Early voting days were part of an attempt to mitigate the long lines and confusion of the 2004 election. It was meant to favor all voters, and make the process go smoother. So when the Ohio legislature passed restrictions on early voting, most observers saw it as an attempt to suppress the votes of minorities, working class, seniors, and students who for many reasons (transportation, work, pulling double-shifts, church organization) were more likely to vote on the weekends. Seriously, what other reason could there be? Did Republicans legislators enjoy the long lines at the polls?
The Obama campaign felt the same way, which is why they sued Ohio’s Secretary of State over these restrictions. The Romney campaign seized on this action, claiming that the Obama campaign was trying to suppress the rights of military voters, who were exempt from the early voting restrictions.
In our opinion, letting more people vote and making it easier to participate in democracy, particularly for 913,000 Ohio veterans, is part of what our servicemembers are fighting for – but never underestimate the Romney campaign’s lack of shame when twisting the truth.
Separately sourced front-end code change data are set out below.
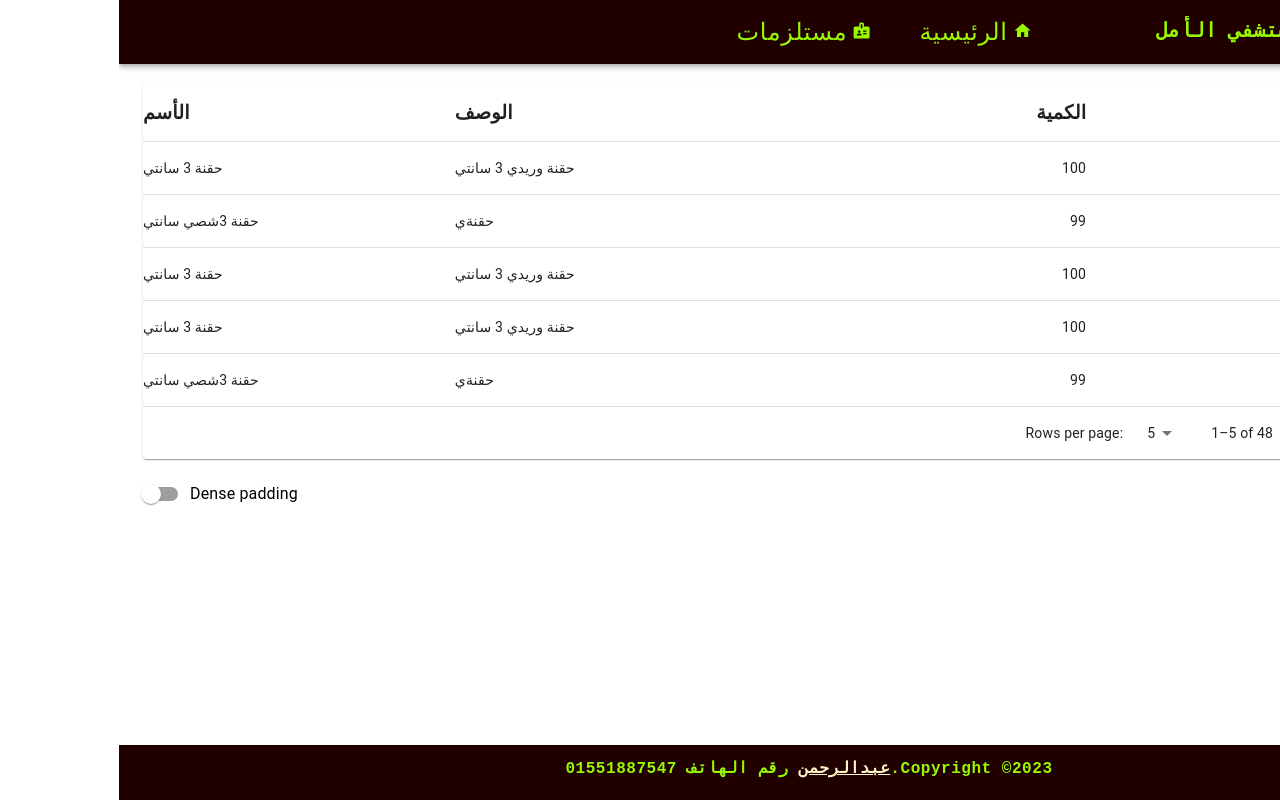
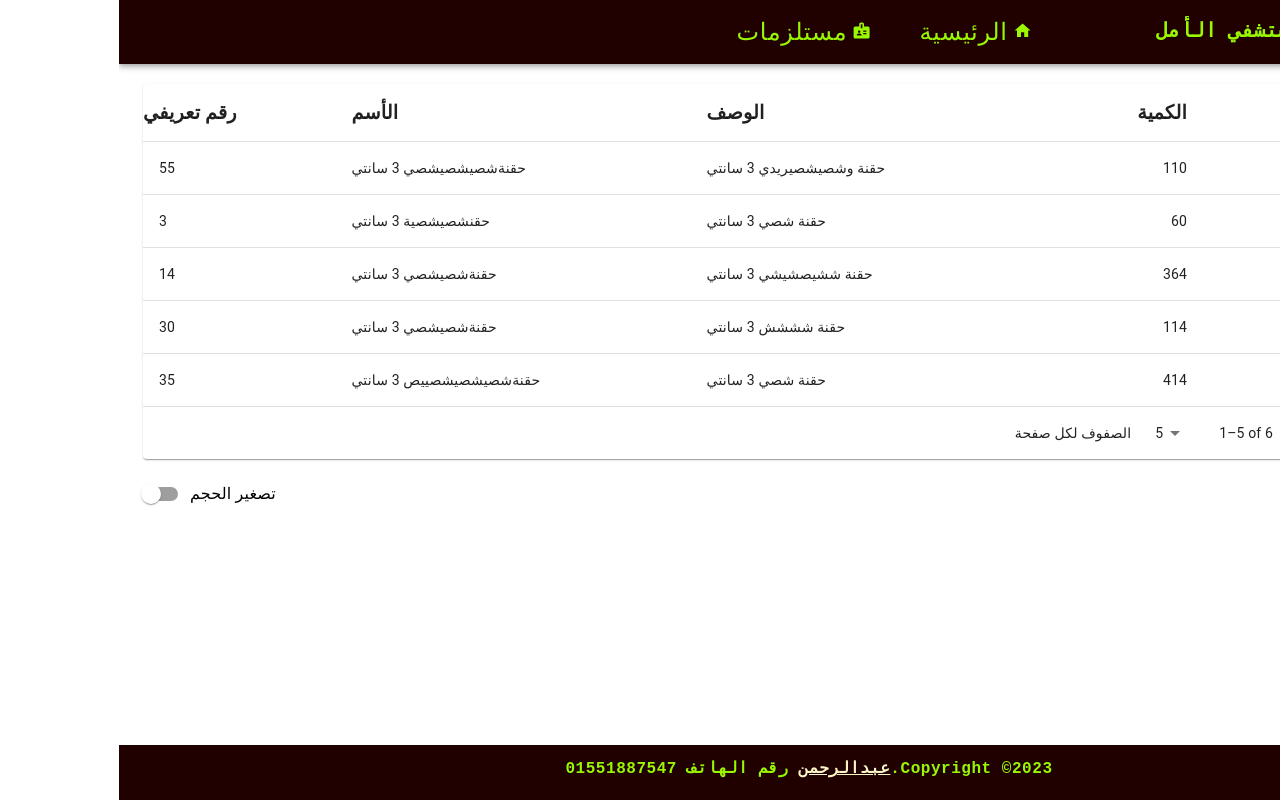
Before and after one commit to abdelrahman-tarek-0/elamal-hospital, a React (Create React App) app in the folder frontend/: page /supplies in a window 1280 px wide. Built offline with nearby package versions, Linux system fonts and the light colour scheme.

Commit message:
[UPDATE|FRONTEND] mui table is know tested and good

```diff
--- /dev/null
+++ b/frontend/src/hooks/useLocalStorage.jsx
@@ -0,0 +1,29 @@
+import { useState } from 'react'
+
+const useLocalStorage = (key, initialValue) => {
+   const [storedValue, setStoredValue] = useState(() => {
+      try {
+         const item = window.localStorage.getItem(key)
+         return item ? JSON.parse(item) : initialValue
+      } catch (error) {
+         console.error(error)
+         return initialValue
+      }
+   })
+
+   const setValue = (value) => {
+      try {
+         const valueToStore =
+            value instanceof Function ? value(storedValue) : value
+
+         setStoredValue(valueToStore)
+
+         window.localStorage.setItem(key, JSON.stringify(valueToStore))
+      } catch (error) {
+         console.error(error)
+      }
+   }
+   return [storedValue, setValue]
+}
+
+export default useLocalStorage
--- a/frontend/src/pages/supplies/Supplies.jsx
+++ b/frontend/src/pages/supplies/Supplies.jsx
@@ -21,9 +21,11 @@ import Switch from '@mui/material/Switch'
 import DeleteIcon from '@mui/icons-material/Delete'
 import FilterListIcon from '@mui/icons-material/FilterList'
 import { visuallyHidden } from '@mui/utils'
+import useLocalStorage from '../../hooks/useLocalStorage'
 
-function createData(name, description, stock, price) {
+function createData(id, name, description, stock, price) {
    return {
+      id,
       name,
       description,
       stock,
@@ -32,54 +34,12 @@ function createData(name, description, stock, price) {
 }
 
 const rows = [
-   createData('حقنة 3 سانتي', 'حقنة وريدي 3 سانتي', 100, 5),
-   createData('حقنة 3شصي سانتي', 'حقنةي', 99, 11),
-   createData('حقنة 3 سانتي', 'حقنة وريدي 3 سانتي', 100, 5),
-   createData('حقنة 3 سانتي', 'حقنة وريدي 3 سانتي', 100, 5),
-   createData('حقنة 3شصي سانتي', 'حقنةي', 99, 11),
-   createData('حقنة 3 سانتي', 'حقنة وريدي 3 سانتي', 100, 5),
-   createData('حقنة 3 سانتي', 'حقنة وريدي 3 سانتي', 100, 5),
-   createData('حقنة 3شصي سانتي', 'حقنةي', 99, 11),
-   createData('حقنة 3 سانتي', 'حقنة وريدي 3 سانتي', 100, 5),
-   createData('حقنة 3 سانتي', 'حقنة وريدي 3 سانتي', 100, 5),
-   createData('حقنة 3شصي سانتي', 'حقنةي', 99, 11),
-   createData('حقنة 3 سانتي', 'حقنة وريدي 3 سانتي', 100, 5),
-   createData('حقنة 3 سانتي', 'حقنة وريدي 3 سانتي', 100, 5),
-   createData('حقنة 3شصي سانتي', 'حقنةي', 99, 11),
-   createData('حقنة 3 سانتي', 'حقنة وريدي 3 سانتي', 100, 5),
-   createData('حقنة 3 سانتي', 'حقنة وريدي 3 سانتي', 100, 5),
-   createData('حقنة 3شصي سانتي', 'حقنةي', 99, 11),
-   createData('حقنة 3 سانتي', 'حقنة وريدي 3 سانتي', 100, 5),
-   createData('حقنة 3 سانتي', 'حقنة وريدي 3 سانتي', 100, 5),
-   createData('حقنة 3شصي سانتي', 'حقنةي', 99, 11),
-   createData('حقنة 3 سانتي', 'حقنة وريدي 3 سانتي', 100, 5),
-   createData('حقنة 3 سانتي', 'حقنة وريدي 3 سانتي', 100, 5),
-   createData('حقنة 3شصي سانتي', 'حقنةي', 99, 11),
-   createData('حقنة 3 سانتي', 'حقنة وريدي 3 سانتي', 100, 5),
-   createData('حقنة 3 سانتي', 'حقنة وريدي 3 سانتي', 100, 5),
-   createData('حقنة 3شصي سانتي', 'حقنةي', 99, 11),
-   createData('حقنة 3 سانتي', 'حقنة وريدي 3 سانتي', 100, 5),
-   createData('حقنة 3 سانتي', 'حقنة وريدي 3 سانتي', 100, 5),
-   createData('حقنة 3شصي سانتي', 'حقنةي', 99, 11),
-   createData('حقنة 3 سانتي', 'حقنة وريدي 3 سانتي', 100, 5),
-   createData('حقنة 3 سانتي', 'حقنة وريدي 3 سانتي', 100, 5),
-   createData('حقنة 3شصي سانتي', 'حقنةي', 99, 11),
-   createData('حقنة 3 سانتي', 'حقنة وريدي 3 سانتي', 100, 5),
-   createData('حقنة 3 سانتي', 'حقنة وريدي 3 سانتي', 100, 5),
-   createData('حقنة 3شصي سانتي', 'حقنةي', 99, 11),
-   createData('حقنة 3 سانتي', 'حقنة وريدي 3 سانتي', 100, 5),
-   createData('حقنة 3 سانتي', 'حقنة وريدي 3 سانتي', 100, 5),
-   createData('حقنة 3شصي سانتي', 'حقنةي', 99, 11),
-   createData('حقنة 3 سانتي', 'حقنة وريدي 3 سانتي', 100, 5),
-   createData('حقنة 3 سانتي', 'حقنة وريدي 3 سانتي', 100, 5),
-   createData('حقنة 3شصي سانتي', 'حقنةي', 99, 11),
-   createData('حقنة 3 سانتي', 'حقنة وريدي 3 سانتي', 100, 5),
-   createData('حقنة 3 سانتي', 'حقنة وريدي 3 سانتي', 100, 5),
-   createData('حقنة 3شصي سانتي', 'حقنةي', 99, 11),
-   createData('حقنة 3 سانتي', 'حقنة وريدي 3 سانتي', 100, 5),
-   createData('حقنة 3 سانتي', 'حقنة وريدي 3 سانتي', 100, 5),
-   createData('حقنة 3شصي سانتي', 'حقنةي', 99, 11),
-   createData('حقنة 3 سانتي', 'حقنة وريدي 3 سانتي', 100, 5),
+   createData(55,'حقنةشصيشصيشصي 3 سانتي', 'حقنة وشصيشصيريدي 3 سانتي', 110, 4),
+   createData(3,'حقنشصيشصية 3 سانتي', 'حقنة شصي 3 سانتي', 60, 7),
+   createData(14,'حقنةشصيشصي 3 سانتي', 'حقنة ششيصشيشي 3 سانتي', 364, 41),
+   createData(30,'حقنةشصيشصي 3 سانتي', 'حقنة شششش 3 سانتي', 114, 15),
+   createData(35,'حقنةشصيشصيشصييص 3 سانتي', 'حقنة شصي 3 سانتي', 414, 77),
+   createData(90,'حقنشصيشصيشصية 3 سانتي', 'حقنة شصيشصي 3 سانتي', 14, 1),
 
 ]
 
@@ -117,9 +77,15 @@ function stableSort(array, comparator) {
 
 const headCells = [
    {
+      id: 'id',
+      numeric: false,
+      disablePadding: true,
+      label: 'رقم تعريفي',
+   },
+   {
       id: 'name',
       numeric: false,
-      disablePadding: true,
+      disablePadding: false,
       label: 'الأسم',
    },
    {
@@ -187,38 +153,17 @@ function EnhancedTableHead(props) {
 }
 
 export default function EnhancedTable() {
-   const [order, setOrder] = React.useState('asc')
-   const [orderBy, setOrderBy] = React.useState('calories')
-   const [selected, setSelected] = React.useState([])
-   const [page, setPage] = React.useState(0)
-   const [dense, setDense] = React.useState(false)
-   const [rowsPerPage, setRowsPerPage] = React.useState(5)
+   const [order, setOrder] = useLocalStorage('order', 'asc')
+   const [orderBy, setOrderBy] = useLocalStorage('orderBy', 'calories')
+
+   const [page, setPage] = useLocalStorage('page', 0)
+   const [dense, setDense] = useLocalStorage('dense', false)
+   const [rowsPerPage, setRowsPerPage] = useLocalStorage('rowsPerPage', 5)
 
    const handleRequestSort = (event, property) => {
       const isAsc = orderBy === property && order === 'asc'
       setOrder(isAsc ? 'desc' : 'asc')
       setOrderBy(property)
-   }
-
-   const handleClick = (event, name) => {
-      console.log('event', name)
-      const selectedIndex = selected.indexOf(name)
-      let newSelected = []
-
-      if (selectedIndex === -1) {
-         newSelected = newSelected.concat(selected, name)
-      } else if (selectedIndex === 0) {
-         newSelected = newSelected.concat(selected.slice(1))
-      } else if (selectedIndex === selected.length - 1) {
-         newSelected = newSelected.concat(selected.slice(0, -1))
-      } else if (selectedIndex > 0) {
-         newSelected = newSelected.concat(
-            selected.slice(0, selectedIndex),
-            selected.slice(selectedIndex + 1)
-         )
-      }
-
-      setSelected(newSelected)
    }
 
    const handleChangePage = (event, newPage) => {
@@ -233,8 +178,6 @@ export default function EnhancedTable() {
    const handleChangeDense = (event) => {
       setDense(event.target.checked)
    }
-
-   const isSelected = (name) => selected.indexOf(name) !== -1
 
    // Avoid a layout jump when reaching the last page with empty rows.
    const emptyRows =
@@ -265,25 +208,25 @@ export default function EnhancedTable() {
                   />
                   <TableBody>
                      {visibleRows.map((row, index) => {
-                        const isItemSelected = isSelected(row.name)
                         const labelId = `enhanced-table-checkbox-${index}`
 
                         return (
                            <TableRow
                               hover
-                              onClick={(event) => handleClick(event, row.name)}
-                              role="checkbox"
-                              aria-checked={isItemSelected}
+                              // onClick={(event) => handleClick(event, row.name)}
+                              // role="checkbox"
                               tabIndex={-1}
                               key={`${row.name}-${index}`}
-                              selected={isItemSelected}
-                              sx={{ cursor: 'pointer' }}
+                              // sx={{ cursor: 'pointer' }}
                            >
+                              <TableCell>
+                                 {row.id}
+                              </TableCell>
                               <TableCell
-                                 component="th"
-                                 id={labelId}
-                                 scope="row"
-                                 padding="none"
+                              //  component="th"
+                              //  id={labelId}
+                              //  scope="row"
+                              //  padding="none"
                               >
                                  {row.name}
                               </TableCell>
@@ -306,18 +249,22 @@ export default function EnhancedTable() {
                </Table>
             </TableContainer>
             <TablePagination
-               rowsPerPageOptions={[5, 10, 25,rows.length]}
+               rowsPerPageOptions={[5, 10, 25, {
+                label: 'الكل',
+                value: rows.length,
+               }]}
                component="div"
                count={rows.length}
                rowsPerPage={rowsPerPage}
                page={page}
                onPageChange={handleChangePage}
                onRowsPerPageChange={handleChangeRowsPerPage}
+               labelRowsPerPage="الصفوف لكل صفحة"
             />
          </Paper>
          <FormControlLabel
             control={<Switch checked={dense} onChange={handleChangeDense} />}
-            label="Dense padding"
+            label="تصغير الحجم"
          />
       </Box>
    )
```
“On balance, the right of Ohio voters to vote in person during the last three days prior to Election Day — a right previously conferred to all voters by the State — outweighs the State’s interest in setting the 6 p.m. Friday deadline,” ruled the court. “The burden on Ohio voters’ right to participate in the national and statewide election is great, as evidenced by the statistical analysis offered by Plaintiffs and not disputed by Defendants. Moreover, the State fails to articulate a precise, compelling interest in establishing the 6 p.m. Friday deadline as applied to non-UOCAVA [Uniformed and Overseas Citizens Absentee Voting Act] voters and has failed to evidence any commitment to the ‘exception’ it rhetorically extended to UOCAVA voters.”
This weekend, as you set off for beach trips or barbeques or family reunions, it’s worth taking a moment to remember that Labor Day isn’t just about a much-deserved day off at the end of the summer. It’s about the work that builds this country, and the people who fought to make sure that work is rewarded with decent pay, safe conditions and basic dignity.
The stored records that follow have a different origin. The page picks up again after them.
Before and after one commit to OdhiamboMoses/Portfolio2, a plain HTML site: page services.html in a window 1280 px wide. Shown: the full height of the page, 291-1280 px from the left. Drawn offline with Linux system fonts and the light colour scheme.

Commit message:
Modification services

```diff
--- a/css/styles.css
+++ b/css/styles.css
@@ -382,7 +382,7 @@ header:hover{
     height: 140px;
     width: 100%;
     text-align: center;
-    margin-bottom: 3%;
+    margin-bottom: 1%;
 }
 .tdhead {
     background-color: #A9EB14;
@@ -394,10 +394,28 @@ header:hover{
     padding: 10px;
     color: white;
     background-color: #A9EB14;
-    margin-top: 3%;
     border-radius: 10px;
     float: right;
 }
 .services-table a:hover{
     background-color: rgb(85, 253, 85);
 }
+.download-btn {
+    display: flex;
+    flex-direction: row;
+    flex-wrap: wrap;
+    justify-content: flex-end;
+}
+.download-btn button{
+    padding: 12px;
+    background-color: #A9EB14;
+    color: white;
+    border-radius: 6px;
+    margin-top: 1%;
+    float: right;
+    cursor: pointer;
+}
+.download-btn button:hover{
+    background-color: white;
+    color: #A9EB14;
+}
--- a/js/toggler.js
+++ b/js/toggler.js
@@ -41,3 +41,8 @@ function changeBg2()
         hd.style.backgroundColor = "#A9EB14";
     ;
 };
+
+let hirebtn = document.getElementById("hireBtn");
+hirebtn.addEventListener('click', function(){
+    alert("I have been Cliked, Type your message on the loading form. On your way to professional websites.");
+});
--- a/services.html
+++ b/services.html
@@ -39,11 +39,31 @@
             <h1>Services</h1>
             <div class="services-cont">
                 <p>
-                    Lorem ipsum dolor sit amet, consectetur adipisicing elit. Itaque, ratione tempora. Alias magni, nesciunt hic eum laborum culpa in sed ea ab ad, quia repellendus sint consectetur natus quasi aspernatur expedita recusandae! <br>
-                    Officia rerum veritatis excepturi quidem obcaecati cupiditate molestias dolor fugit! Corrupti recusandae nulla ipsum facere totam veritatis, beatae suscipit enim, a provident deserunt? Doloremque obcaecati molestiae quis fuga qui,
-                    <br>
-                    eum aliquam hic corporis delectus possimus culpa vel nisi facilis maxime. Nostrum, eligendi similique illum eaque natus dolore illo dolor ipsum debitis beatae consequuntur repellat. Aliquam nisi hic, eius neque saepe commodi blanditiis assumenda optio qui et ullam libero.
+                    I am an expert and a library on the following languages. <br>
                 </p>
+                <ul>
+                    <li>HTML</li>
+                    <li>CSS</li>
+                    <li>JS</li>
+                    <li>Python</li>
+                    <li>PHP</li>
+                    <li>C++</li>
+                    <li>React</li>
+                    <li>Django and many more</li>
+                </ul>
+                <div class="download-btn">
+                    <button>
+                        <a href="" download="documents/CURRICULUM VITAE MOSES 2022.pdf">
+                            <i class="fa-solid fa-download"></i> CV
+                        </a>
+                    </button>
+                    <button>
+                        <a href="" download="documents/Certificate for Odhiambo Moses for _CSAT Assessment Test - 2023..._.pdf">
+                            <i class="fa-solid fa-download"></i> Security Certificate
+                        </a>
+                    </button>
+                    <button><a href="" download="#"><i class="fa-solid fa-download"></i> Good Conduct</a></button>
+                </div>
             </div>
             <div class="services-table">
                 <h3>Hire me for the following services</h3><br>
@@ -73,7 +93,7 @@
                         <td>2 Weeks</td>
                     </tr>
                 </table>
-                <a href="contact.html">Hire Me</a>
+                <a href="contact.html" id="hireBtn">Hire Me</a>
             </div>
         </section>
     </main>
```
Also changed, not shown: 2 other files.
Using the power of strength in numbers, working people created something special in this country: a middle class. It didn’t happen by accident, and it didn’t happen because living wages and good benefits were magnanimously handed down from above. It happened because workers stood up and demanded it.
So where is the middle class today? A new study from Pew shows that, after decades of growth, the middle class has seen a real decline in recent years. Middle-class families are looking at lower median incomes, lower net worth and increasing challenges staying middle class. The lost decade wasn’t just about the recession—it was a steady erosion of working peoples’ power, and a corresponding decline in the share of the economy that went to them. Of the people Pew surveyed, 85 percent say it’s harder to maintain their standard of living
There are a lot of reasons for this—like international competition and the increasing power of the financial industry—but first and foremost is that employees have less power on the job. Unions, in particular, have been under attack both at the policy level and in the workplace, as companies are increasingly likely to fight their employees’ attempts to organize. When fewer people have a union on the job, it doesn’t just affect people who might have had unions; it pushes wages and benefits down across the board.
The decline in worker power relative to their employers is obvious from a study released earlier this month by Sentier Research. The recession deeply reduced a lot of wealth and earning power for families. Stubbornly high unemployment reduces workers’ leverage and bargaining power and increases their sense of insecurity. That’s why the recovery has been so uneven:
Corporate profits, meanwhile, have recovered. But with workers producing more on the job, the gains in economic output have not been matched by new hiring.
“The character of the recovery has been one that has benefited businesses more than it has workers,” said Gary Burtless, a Brookings Institution economist.
Over the last few decades, the number of midwage, midskill jobs has stagnated or declined as employers chose to automate routine tasks or to move them offshore…On top of private sector revamps, state and local governments have been shedding workers in recent years. Those jobs lost in the public sector have been primarily in mid and higher-wage positions, according to Ms. Bernhardt’s analysis.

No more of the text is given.